**DESCRIPTION OF THE TASK:** Give the count of lines in the records that contain the string "defaults", and write nothing but that number.

**Records drawn from a dataset:**
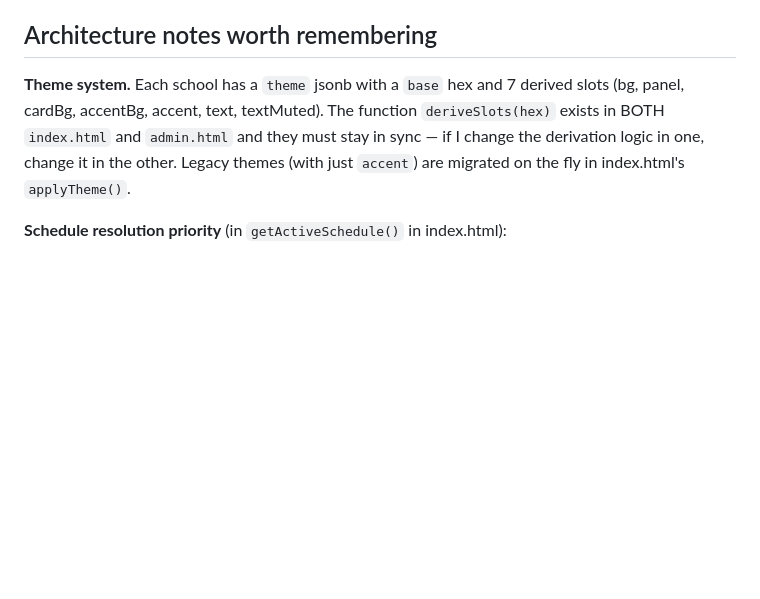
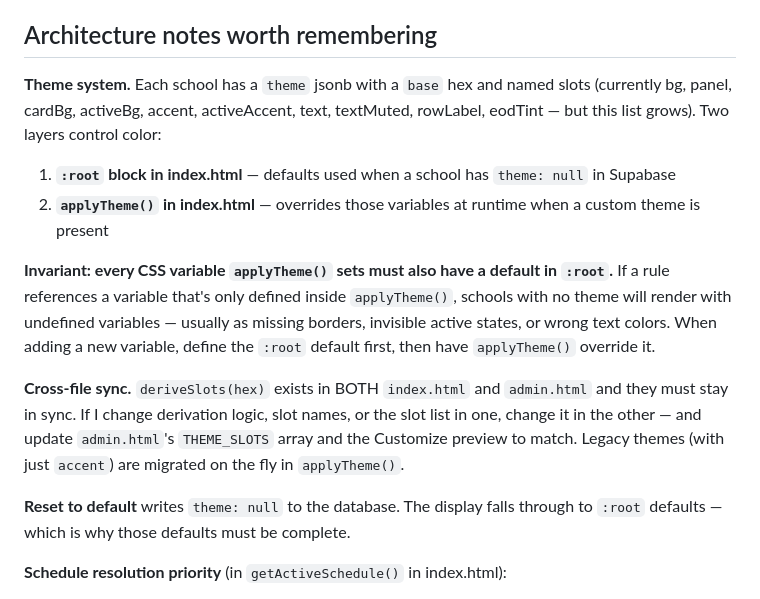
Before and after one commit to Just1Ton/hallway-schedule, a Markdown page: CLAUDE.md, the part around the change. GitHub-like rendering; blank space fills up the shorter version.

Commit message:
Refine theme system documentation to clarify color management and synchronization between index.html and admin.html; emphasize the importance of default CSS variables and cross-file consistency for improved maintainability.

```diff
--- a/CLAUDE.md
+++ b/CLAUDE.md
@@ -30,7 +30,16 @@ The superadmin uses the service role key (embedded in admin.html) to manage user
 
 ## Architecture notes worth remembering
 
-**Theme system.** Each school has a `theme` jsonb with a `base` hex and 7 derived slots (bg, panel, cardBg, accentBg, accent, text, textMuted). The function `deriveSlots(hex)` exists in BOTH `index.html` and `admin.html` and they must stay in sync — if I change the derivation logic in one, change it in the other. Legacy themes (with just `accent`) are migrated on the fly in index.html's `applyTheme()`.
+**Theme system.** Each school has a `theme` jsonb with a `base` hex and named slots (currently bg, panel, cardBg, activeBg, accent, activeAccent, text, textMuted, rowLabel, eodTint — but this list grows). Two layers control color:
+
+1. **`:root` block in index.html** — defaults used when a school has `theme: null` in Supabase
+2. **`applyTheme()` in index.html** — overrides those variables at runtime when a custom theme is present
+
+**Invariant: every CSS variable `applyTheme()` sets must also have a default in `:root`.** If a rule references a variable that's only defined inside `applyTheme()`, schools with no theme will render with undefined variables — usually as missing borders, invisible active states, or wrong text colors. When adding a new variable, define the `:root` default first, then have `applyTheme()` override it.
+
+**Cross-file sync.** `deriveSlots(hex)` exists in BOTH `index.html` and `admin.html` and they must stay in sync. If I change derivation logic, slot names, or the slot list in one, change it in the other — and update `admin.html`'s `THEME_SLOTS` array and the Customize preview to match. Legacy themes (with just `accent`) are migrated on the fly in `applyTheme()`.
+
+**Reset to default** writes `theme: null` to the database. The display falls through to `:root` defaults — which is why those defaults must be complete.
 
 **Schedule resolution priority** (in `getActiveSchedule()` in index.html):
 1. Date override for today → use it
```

...

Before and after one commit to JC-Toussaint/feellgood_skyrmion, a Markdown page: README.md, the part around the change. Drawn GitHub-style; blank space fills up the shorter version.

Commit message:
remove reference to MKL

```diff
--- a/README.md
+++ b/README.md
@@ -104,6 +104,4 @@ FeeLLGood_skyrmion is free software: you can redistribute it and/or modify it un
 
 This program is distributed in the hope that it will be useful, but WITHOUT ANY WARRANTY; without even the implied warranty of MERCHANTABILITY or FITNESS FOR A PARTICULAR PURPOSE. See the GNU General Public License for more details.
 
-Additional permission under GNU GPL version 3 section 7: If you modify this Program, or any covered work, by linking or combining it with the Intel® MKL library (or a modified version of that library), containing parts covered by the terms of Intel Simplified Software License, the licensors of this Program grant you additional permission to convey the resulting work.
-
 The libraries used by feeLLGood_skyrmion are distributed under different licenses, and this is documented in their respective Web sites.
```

**RESPONSE TO THE TASK:** 2